In March, the Public Company Accounting Oversight Board (PCAOB) held hearings about whether to require public companies to change (or “rotate”) their external auditor periodically. Similarly, the European Union has proposed mandatory auditor rotation every six or 12 years.
Mandatory auditor rotation is designed to address a potential conflict of interest between a public company and its auditor. Because an auditor is hired and paid by the public company it audits, the auditor’s desire to maintain a good relationship with its client could conflict with its duty to rigorously question the client’s financial statements.
Advocates of mandatory rotation generally object to the historic coziness between auditors and the management of public companies: the auditors of almost 36 percent of all companies in the Russell 1000 have held that position for 21 years or more. These advocates cite two specific benefits of replacing the auditor every five or 10 years: a term limit for an auditor’s engagement with a company would decrease the auditor’s incentive to ingratiate itself with management, and furthermore, mandatory rotation would keep the current auditor on its toes, since it would fear that a new auditor would expose any previous errors or omissions.
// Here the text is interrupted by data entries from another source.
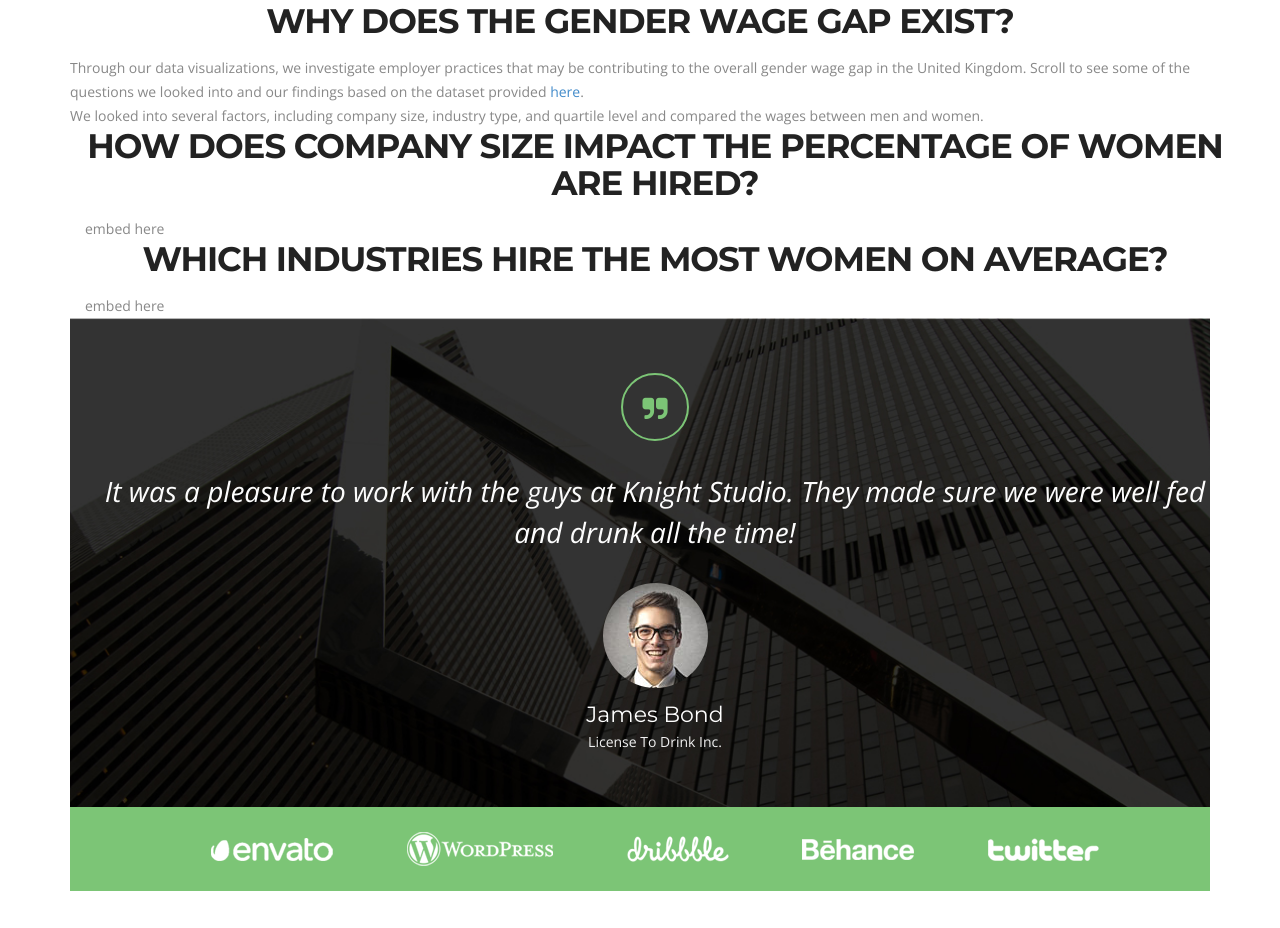
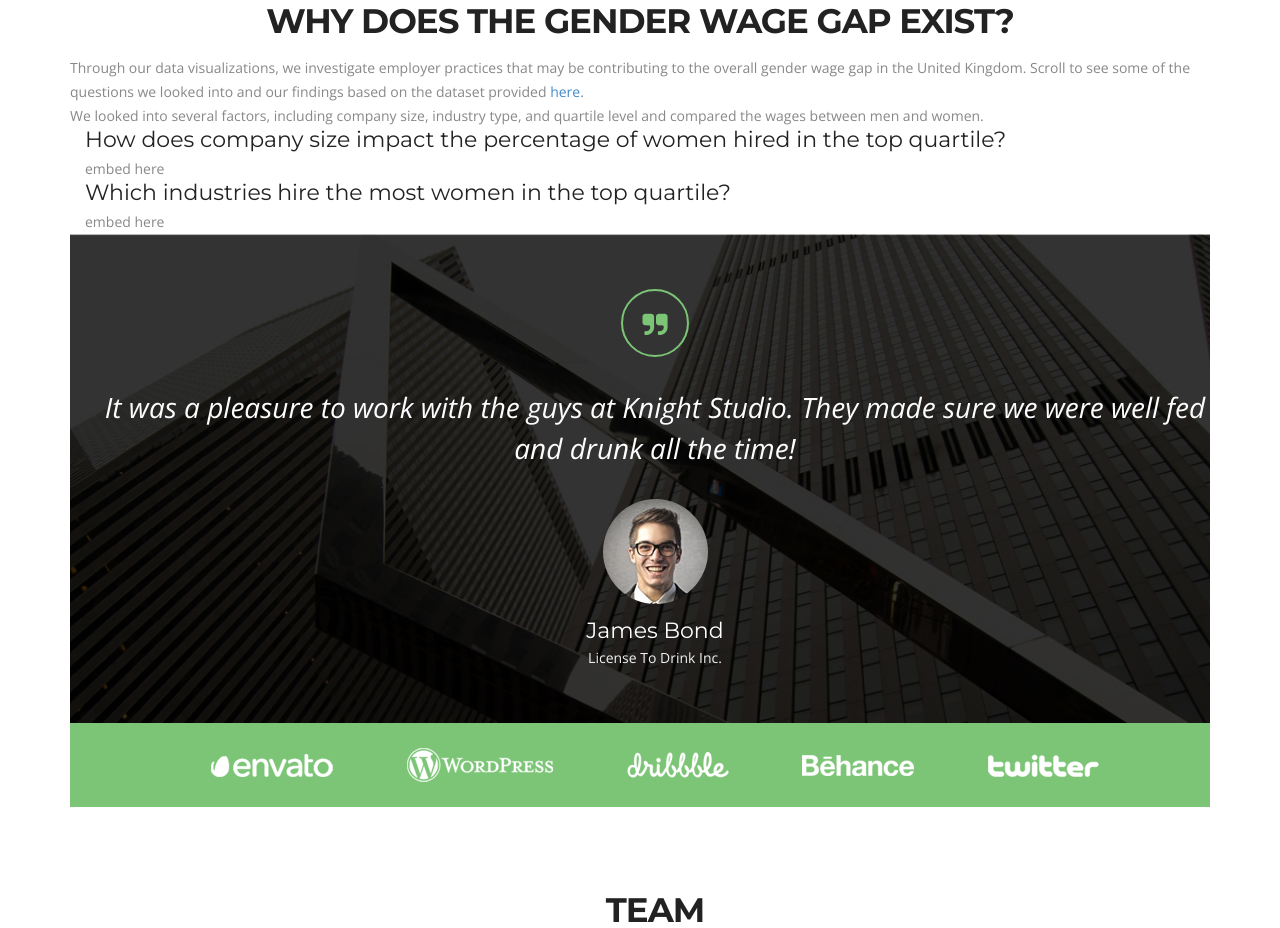
Before and after one commit to sarahchou/GenderPayGap, a plain HTML site: page index.html in a window 1280 px wide. Shown: the part 1118-2046 px from the top of the page. Drawn offline with nearby package versions, Linux system fonts and the light colour scheme; files whose address does not match are found by name.

Commit message:
updating question styling

```diff
--- a/index.html
+++ b/index.html
@@ -171,14 +171,14 @@
 
 	<section class="company-size" id="Portfolio">
 			<div class="container">
-					<h2>How does company size impact the percentage of women are hired?</h2>
+					<h3>How does company size impact the percentage of women hired in the top quartile?</h3>
 					<p>embed here </p>
 			</div>
 	</section>
 
-	<section class="company-size" id="Portfolio">
+	<section class="industry" id="Portfolio">
 			<div class="container">
-					<h2>Which industries hire the most women on average?</h2>
+					<h3>Which industries hire the most women in the top quartile?</h3>
 					<p>embed here </p>
 			</div>
 	</section>
```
On the other hand, public companies have vigorously argued that the benefits of mandatory rotation are outweighed by its costs. Because multinational corporations are very complex, an auditor must develop company specific knowledge to fully understand the company’s finances. Mandatory rotation would quickly erode this institutional knowledge, reducing audit quality and increasing costs.
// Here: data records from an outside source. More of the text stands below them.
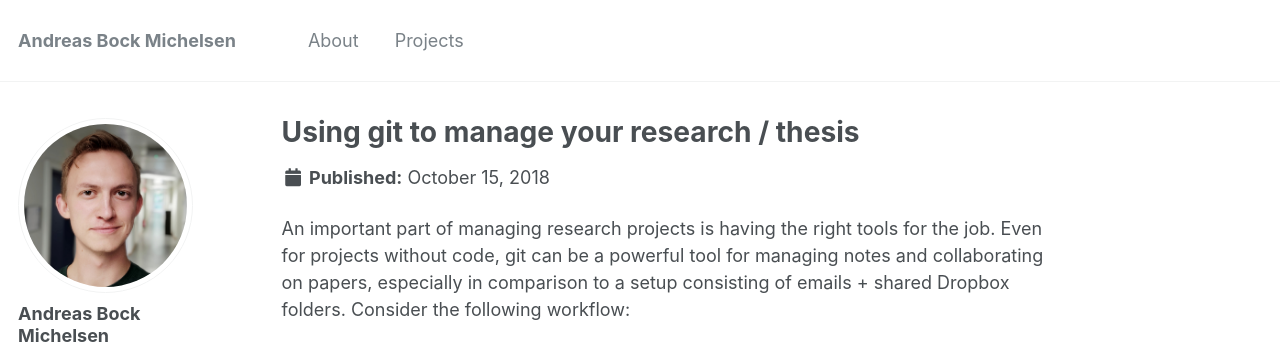
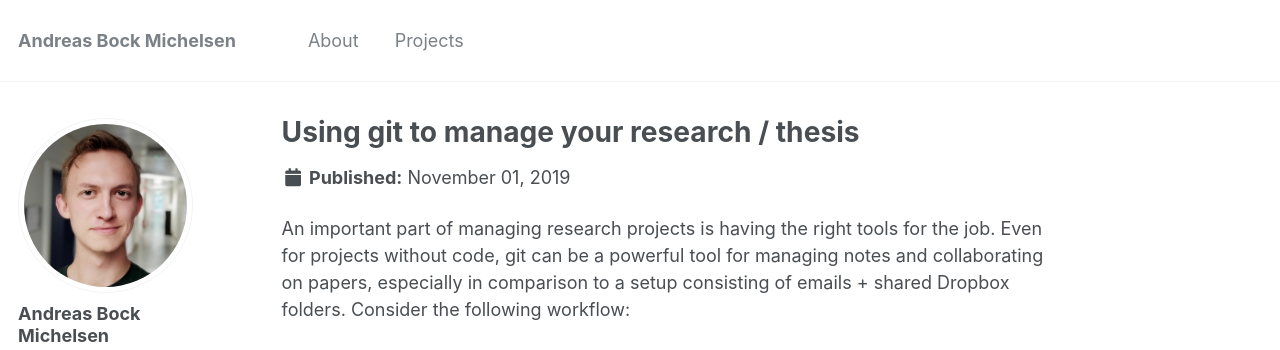
Before and after one commit to AndBM/andbm.github.io, a Jekyll site: the page built from _projects/git-for-research-project-management.md, in a window 1280 px wide and 900 px high. Shown: the top 350 px of the window. Built offline with Jekyll 4.4.1, drawn with Linux system fonts in a browser that asks for light colours.

Commit message:
Changed date in git for research management

```diff
--- a/_projects/git-for-research-project-management.md
+++ b/_projects/git-for-research-project-management.md
@@ -3,7 +3,7 @@ title: "Using git to manage your research / thesis"
 collection: projects
 type: "Coding project"
 permalink: /projects/git-for-research-project-management
-date: 2018-10-15
+date: 2019-11-01
 ---
 
 An important part of managing research projects is having the right tools for the job. Even for projects without code, git can be a powerful tool for managing notes and collaborating on papers, especially in comparison to a setup consisting of emails + shared Dropbox folders. Consider the following workflow:
```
In addition, critics point out that mandatory rotation undermines the role of the audit committee/a> in overseeing the audit process, as expanded by the Sarbanes Oxley Act. That Act made the auditor report to the independent audit committee, which now has the power to appoint and terminate the auditor.
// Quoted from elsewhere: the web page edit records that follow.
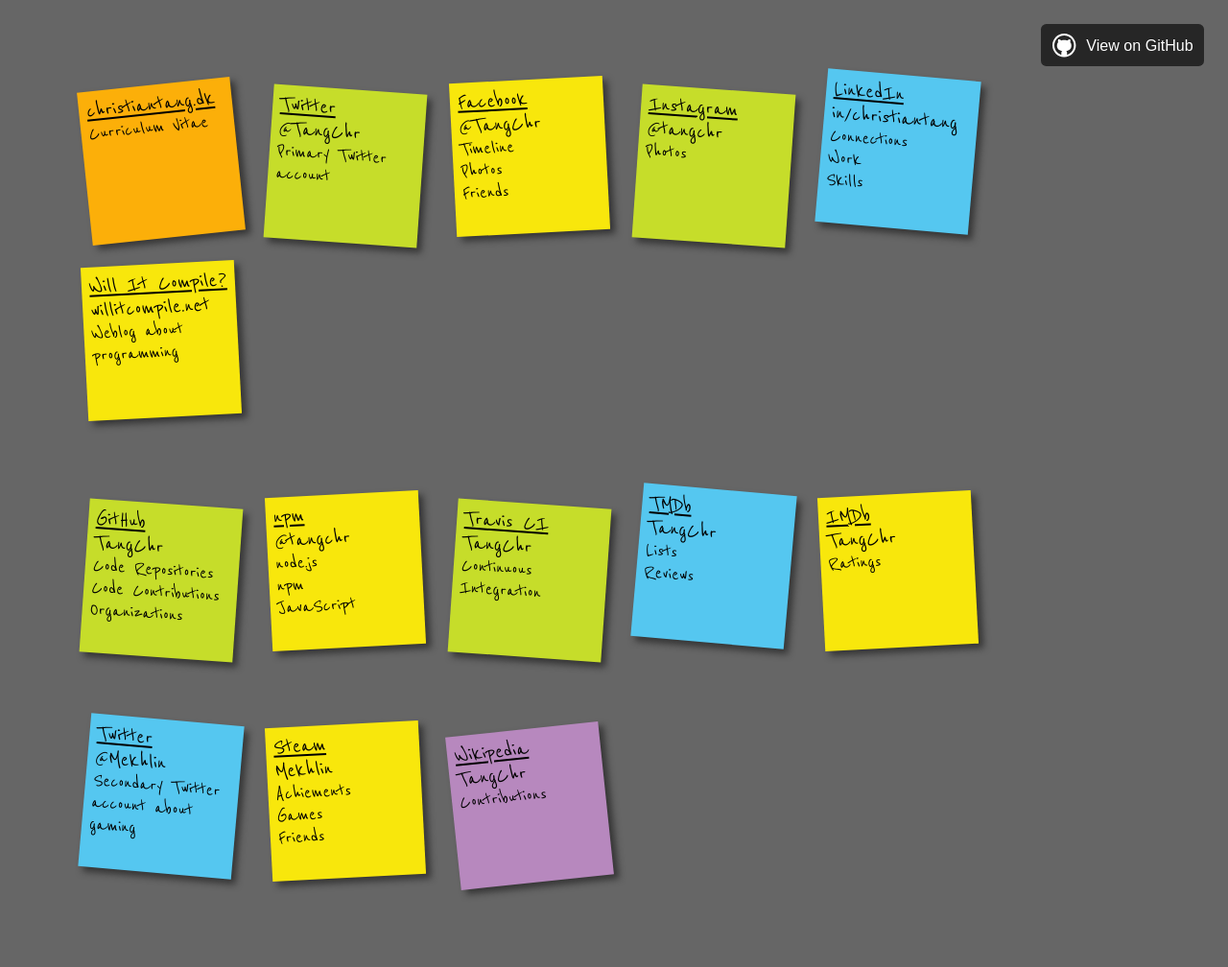
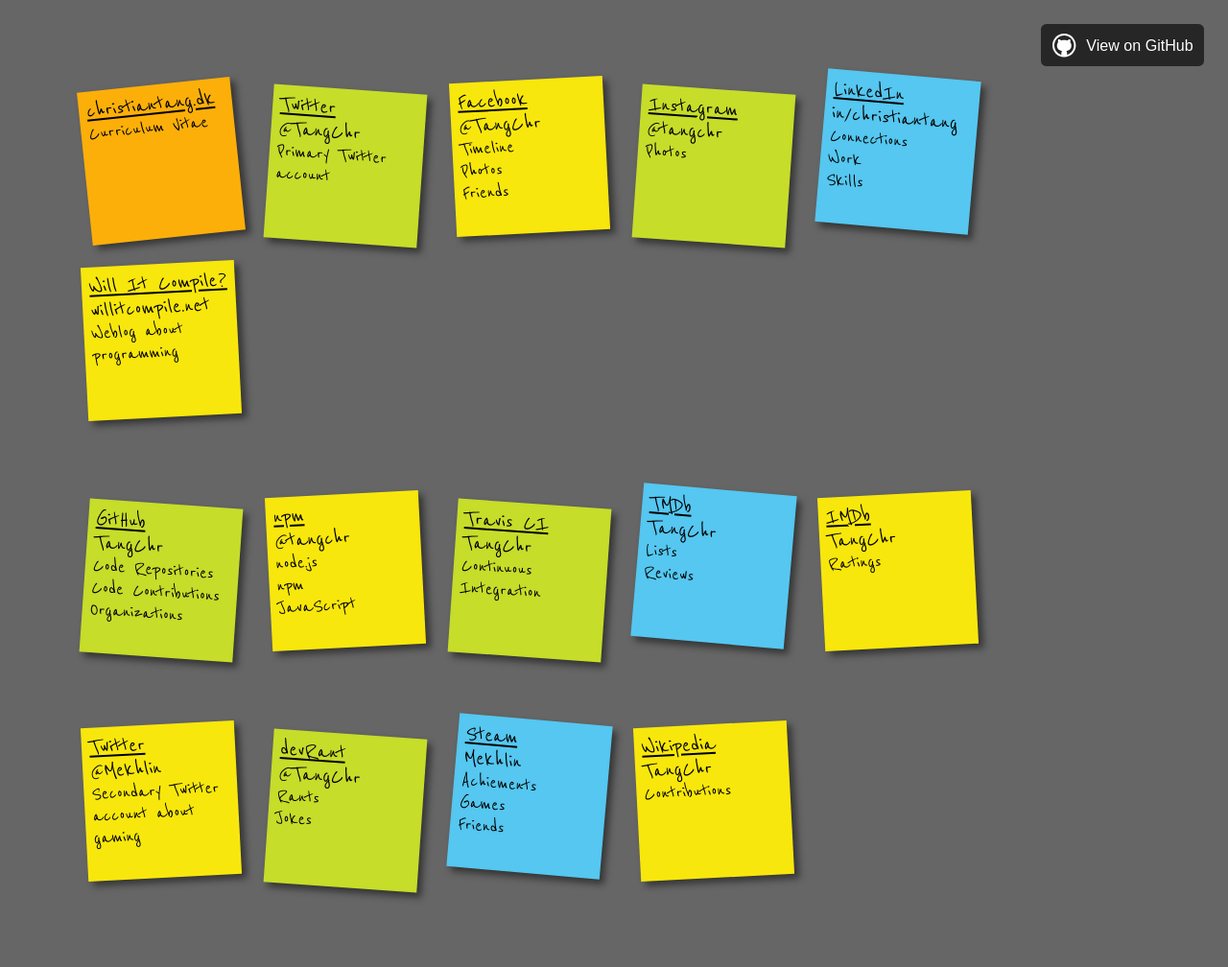
Before and after one commit to TangChr/Seaweed, a Jekyll site: the page built from index.html, in a window 1280 px wide. Shown: the whole page at 96% size. Built offline with Jekyll 4.4.1, drawn with Linux system fonts in a browser that asks for light colours.

Commit message:
Added devRant

```diff
--- a/_data/row3.yml
+++ b/_data/row3.yml
@@ -2,6 +2,11 @@
   url:    https://twitter.com/Mekhlin
   header: "@Mekhlin"
   lines:  ["Secondary Twitter account about gaming"]
+
+- name:   devRant
+  url:    https://www.devrant.io/users/TangChr
+  header: "@TangChr"
+  lines:  ["Rants","Jokes"]
 
 - name:   Steam
   url:    http://steamcommunity.com/id/mekhlin
--- a/index.html
+++ b/index.html
@@ -6,4 +6,4 @@
 </div>
 {% include note_row.html notes=site.data.row1 %}
 {% include note_row.html notes=site.data.row2 dummies=1 %}
-{% include note_row.html notes=site.data.row3 dummies=4 %}
+{% include note_row.html notes=site.data.row3 dummies=2 %}
```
Given these competing arguments, I favor a compromise proposal requiring the independent audit committee to periodically issue a request for proposal (RFP) for the audit engagement, but allowing the existing auditor to bid on the RFP. This proposal would reap most of the benefits of auditor rotation without imposing many of the costs.
Even if the existing auditor usually wins the RFP, the bidding process raises the probability that the audit committee would appoint a new auditor. This would encourage the existing auditor to maintain its professional skepticism more vigilantly. The existing auditor would be worried that any deficiencies in its audits would be discovered if a new auditor were subsequently engaged.
Yet an RFP requirement would not impose large costs on a public company from switching its auditor every five or 10 years. The existing auditor would be replaced only if the audit committee decided that this change met a cost/benefit test in the context of that particular company.
Most importantly, an RFP process would reinforce the critical role of the independent audit committee in the eyes of the external auditor, especially one with a longstanding relationship to the same company. The RFP process would make it clear that the independent directors on the audit committee, not company management, were in charge of choosing the auditor and supervising its work.
Nevertheless, commentators are likely to raise three practical questions about this RFP proposal.
1. How often should the audit committee be required to issue a RFP?
In my view, the answer is every 15 years. This period would allow an audit firm enough time to gain the expertise it needed to understand the complexities of a global company. This period would also be long enough to warrant a serious effort by other large audit firms in responding to these RFPs. Audit fees for 15 years might even persuade one or two middle-size audit firms to develop the capability of auditing multinational companies.
2. Will there be enough firms bidding on the RFP other than the existing auditor?
Even if only one firm other than the existing auditor responds to the RFP, that should be sufficient to obtain most of the benefits of a competitive bidding process, as shown by the bidding for many large defense contracts. Of course, audit firms cannot perform both audit and non-audit services for the same public company. But the regulators could allow any qualified firm to respond to a RFP as long as the firm stopped the non-audit services if it won the RFP for the audit.
3. Will the RFP process make audit firms more likely to fold on tough accounting issues?
With a periodic RFP process, the auditor would make great efforts to serve the needs of the audit committee, not company management. Thus, the RFP process would make the existing auditor to be more responsive to the audit committee — exactly what we want. With the RFP process in mind, the auditor would be more likely to alert the audit committee to close questions on financial reporting and possible areas of debate with company management.
In short, mandatory audit rotation as a blanket rule is probably not cost effective. Instead, the PCAOB should require the audit committee to issue a RFP for the auditor engagement every 15 years, but allow the existing auditor to participate in the bidding process. This process would enhance the auditor’s willingness to make tough calls and reinforce its primary allegiance to the audit committee.